Extracted material:

========================================

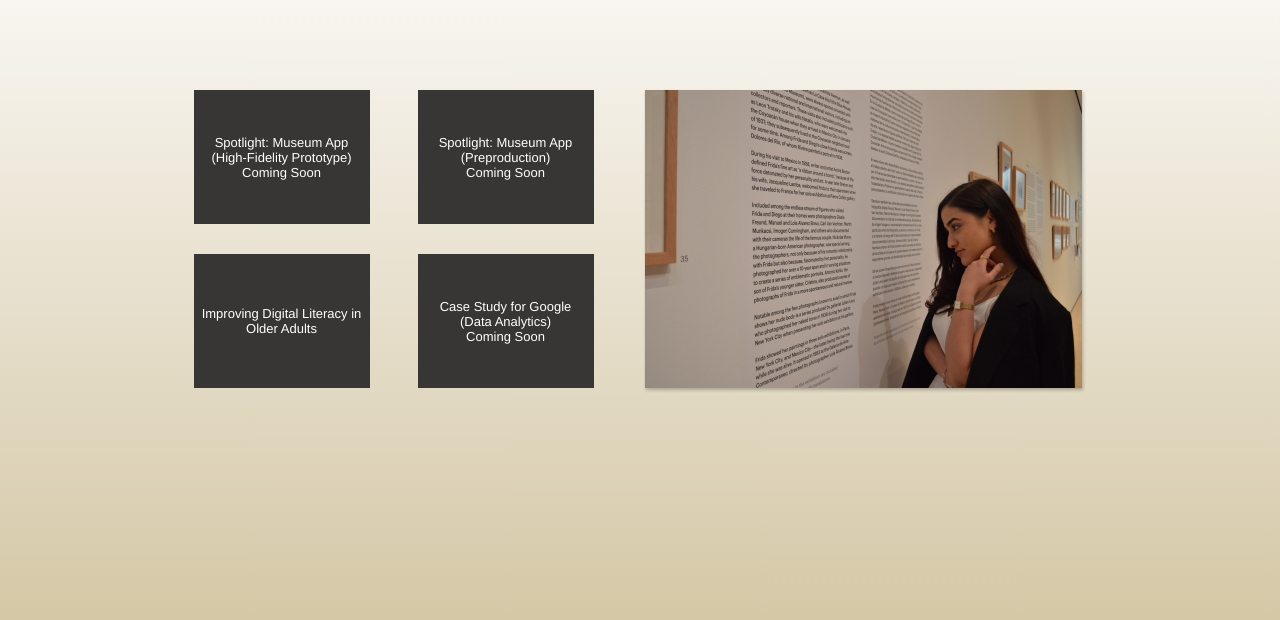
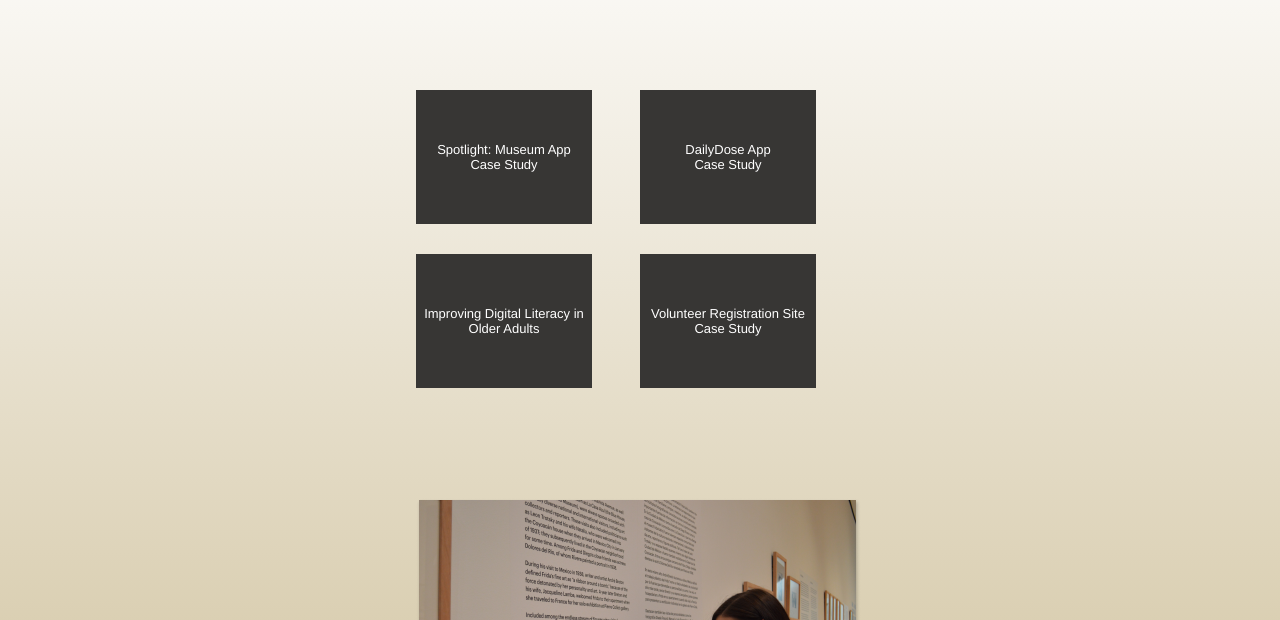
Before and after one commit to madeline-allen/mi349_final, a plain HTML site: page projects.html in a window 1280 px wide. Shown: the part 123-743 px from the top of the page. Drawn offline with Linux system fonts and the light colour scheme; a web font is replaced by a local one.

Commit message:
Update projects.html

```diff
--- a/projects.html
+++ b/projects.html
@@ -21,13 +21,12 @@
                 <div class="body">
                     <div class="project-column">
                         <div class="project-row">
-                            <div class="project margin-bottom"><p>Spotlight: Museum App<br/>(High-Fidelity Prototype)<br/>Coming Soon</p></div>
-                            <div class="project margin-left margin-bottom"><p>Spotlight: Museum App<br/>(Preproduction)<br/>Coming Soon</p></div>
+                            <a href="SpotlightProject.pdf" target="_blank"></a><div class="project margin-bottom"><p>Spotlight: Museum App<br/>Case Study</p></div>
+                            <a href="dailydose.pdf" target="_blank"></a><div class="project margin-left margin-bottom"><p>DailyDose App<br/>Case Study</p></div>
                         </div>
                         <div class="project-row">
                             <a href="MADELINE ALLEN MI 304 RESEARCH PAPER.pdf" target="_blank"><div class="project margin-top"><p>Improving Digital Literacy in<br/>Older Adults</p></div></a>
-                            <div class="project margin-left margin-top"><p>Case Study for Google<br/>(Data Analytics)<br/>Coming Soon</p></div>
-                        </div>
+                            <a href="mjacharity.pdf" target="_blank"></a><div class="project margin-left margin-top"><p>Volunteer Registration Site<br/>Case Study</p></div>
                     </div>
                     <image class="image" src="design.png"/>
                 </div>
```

========================================

Aim of the exercise: With the pictures removed, return the full listing exactly as given.

Exercise answer:
Before and after one commit to madeline-allen/mi349_final, a plain HTML site: page projects.html in a window 1280 px wide. Shown: the part 123-743 px from the top of the page. Drawn offline with Linux system fonts and the light colour scheme; a web font is replaced by a local one.

Commit message:
Update projects.html

```diff
--- a/projects.html
+++ b/projects.html
@@ -21,13 +21,12 @@
                 <div class="body">
                     <div class="project-column">
                         <div class="project-row">
-                            <div class="project margin-bottom"><p>Spotlight: Museum App<br/>(High-Fidelity Prototype)<br/>Coming Soon</p></div>
-                            <div class="project margin-left margin-bottom"><p>Spotlight: Museum App<br/>(Preproduction)<br/>Coming Soon</p></div>
+                            <a href="SpotlightProject.pdf" target="_blank"></a><div class="project margin-bottom"><p>Spotlight: Museum App<br/>Case Study</p></div>
+                            <a href="dailydose.pdf" target="_blank"></a><div class="project margin-left margin-bottom"><p>DailyDose App<br/>Case Study</p></div>
                         </div>
                         <div class="project-row">
                             <a href="MADELINE ALLEN MI 304 RESEARCH PAPER.pdf" target="_blank"><div class="project margin-top"><p>Improving Digital Literacy in<br/>Older Adults</p></div></a>
-                            <div class="project margin-left margin-top"><p>Case Study for Google<br/>(Data Analytics)<br/>Coming Soon</p></div>
-                        </div>
+                            <a href="mjacharity.pdf" target="_blank"></a><div class="project margin-left margin-top"><p>Volunteer Registration Site<br/>Case Study</p></div>
                     </div>
                     <image class="image" src="design.png"/>
                 </div>
```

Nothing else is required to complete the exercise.